Tokyo’s Akihabara neighborhood is an electronics goods Mecca and, more importantly to many, the hub of Japan's “otaku” (diehard fan or geek) culture. Countless shops – from one-man stalls to multi-floored mega malls – hawk a wide range of electronics, from antique to new to futuristic. Those into Japanese anime or manga will find all they could ever dream of and more in Akihabara’s shops selling magazines, models, collectables and more – all related to their favorite animation, comic book or video game characters. Some passersby may even be decked out as their favorite characters.
For a taste of old Edo (the former name of Tokyo) Asakusa is the place to go. The main attraction is Sensoji, a famed Buddhist temple built in the 7th century that is fronted by Nakamise market, which has been serving temple visitors with local snacks and souvenirs for centuries. The huge market offers a plethora of wares and street performers on weekends.
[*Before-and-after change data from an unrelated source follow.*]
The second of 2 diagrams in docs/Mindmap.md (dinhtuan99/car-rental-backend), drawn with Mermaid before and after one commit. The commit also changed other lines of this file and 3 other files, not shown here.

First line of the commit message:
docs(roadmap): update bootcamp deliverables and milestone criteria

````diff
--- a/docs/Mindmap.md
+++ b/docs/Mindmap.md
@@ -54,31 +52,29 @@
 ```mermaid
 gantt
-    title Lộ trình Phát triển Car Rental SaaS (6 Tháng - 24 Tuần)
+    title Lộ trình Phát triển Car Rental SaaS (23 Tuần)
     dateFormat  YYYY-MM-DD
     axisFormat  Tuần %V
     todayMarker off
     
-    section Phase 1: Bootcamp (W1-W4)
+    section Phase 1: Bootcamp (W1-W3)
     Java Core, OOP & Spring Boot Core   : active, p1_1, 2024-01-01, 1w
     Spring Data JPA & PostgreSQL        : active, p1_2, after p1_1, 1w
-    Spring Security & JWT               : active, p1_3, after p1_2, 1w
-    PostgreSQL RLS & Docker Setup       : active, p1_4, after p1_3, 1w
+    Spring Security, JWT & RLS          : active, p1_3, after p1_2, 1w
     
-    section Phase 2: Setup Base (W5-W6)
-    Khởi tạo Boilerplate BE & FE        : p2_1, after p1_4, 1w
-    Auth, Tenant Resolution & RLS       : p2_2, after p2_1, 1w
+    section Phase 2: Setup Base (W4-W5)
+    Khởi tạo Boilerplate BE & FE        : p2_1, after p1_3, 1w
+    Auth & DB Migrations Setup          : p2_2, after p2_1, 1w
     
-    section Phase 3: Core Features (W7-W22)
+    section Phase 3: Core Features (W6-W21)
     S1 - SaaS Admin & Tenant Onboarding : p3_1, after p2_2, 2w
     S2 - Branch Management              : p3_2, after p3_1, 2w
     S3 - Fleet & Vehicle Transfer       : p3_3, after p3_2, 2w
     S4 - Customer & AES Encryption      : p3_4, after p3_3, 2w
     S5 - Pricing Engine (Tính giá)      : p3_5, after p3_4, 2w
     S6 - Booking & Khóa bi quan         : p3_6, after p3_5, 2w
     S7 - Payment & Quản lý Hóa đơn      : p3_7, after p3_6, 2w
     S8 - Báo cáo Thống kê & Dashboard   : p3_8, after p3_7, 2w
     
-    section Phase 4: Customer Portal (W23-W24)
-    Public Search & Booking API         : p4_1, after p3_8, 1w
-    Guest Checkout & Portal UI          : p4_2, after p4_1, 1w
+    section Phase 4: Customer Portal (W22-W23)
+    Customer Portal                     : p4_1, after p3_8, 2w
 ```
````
A den of kabuki theaters and a large red light district during the Edo Period (1603 to 1867), Asakusa became a different kind of entertainment district in the late 1800s and early 1900s, giving way to modern entertainment and eventually tourism. Peruse the market on foot or hire a rickshaw for a 30-minute tour. Visit the recently opened 2,080-feet-tall Tokyo Skytree for a birds-eye view of the city.
There’s a reason why Kamakura is a UNESCO World Heritage site: A 44-feet-tall bronze Daibatsu, or Great Buddha, numerous historic Buddhist temples and Shinto shrines, sculpted gardens and a rich history. In fact, one of the famed periods in Japan’s history, the Kamakura Period (1185 to 1333), is named after this city, whose founding coincides with the start of the shogunate, or military government, that was established there. Kamakura is also famous as the birthplace of Japan’s Nichiren sect of Buddhism.
Tokyo Disney Resort features Tokyo Disneyland, but the real attraction is the adjacent Tokyo DisneySea – the first and only theme park of its kind in the world. It boasts seven so-called ports of call, ranging from Mediterranean Harbor and Mermaid Lagoon to a “20,000 Leagues Under the Sea” port and the sci-fi-themed Port Discovery. Frolic like a little mermaid under the sea in a giant bobbing jellyfish or walk the decks of the Nautilus submarine’s home port. Journey to the center of the earth and get belched out the side of a smoldering volcano. Try to visit on U.S. holiday weekdays to avoid the larger crowds.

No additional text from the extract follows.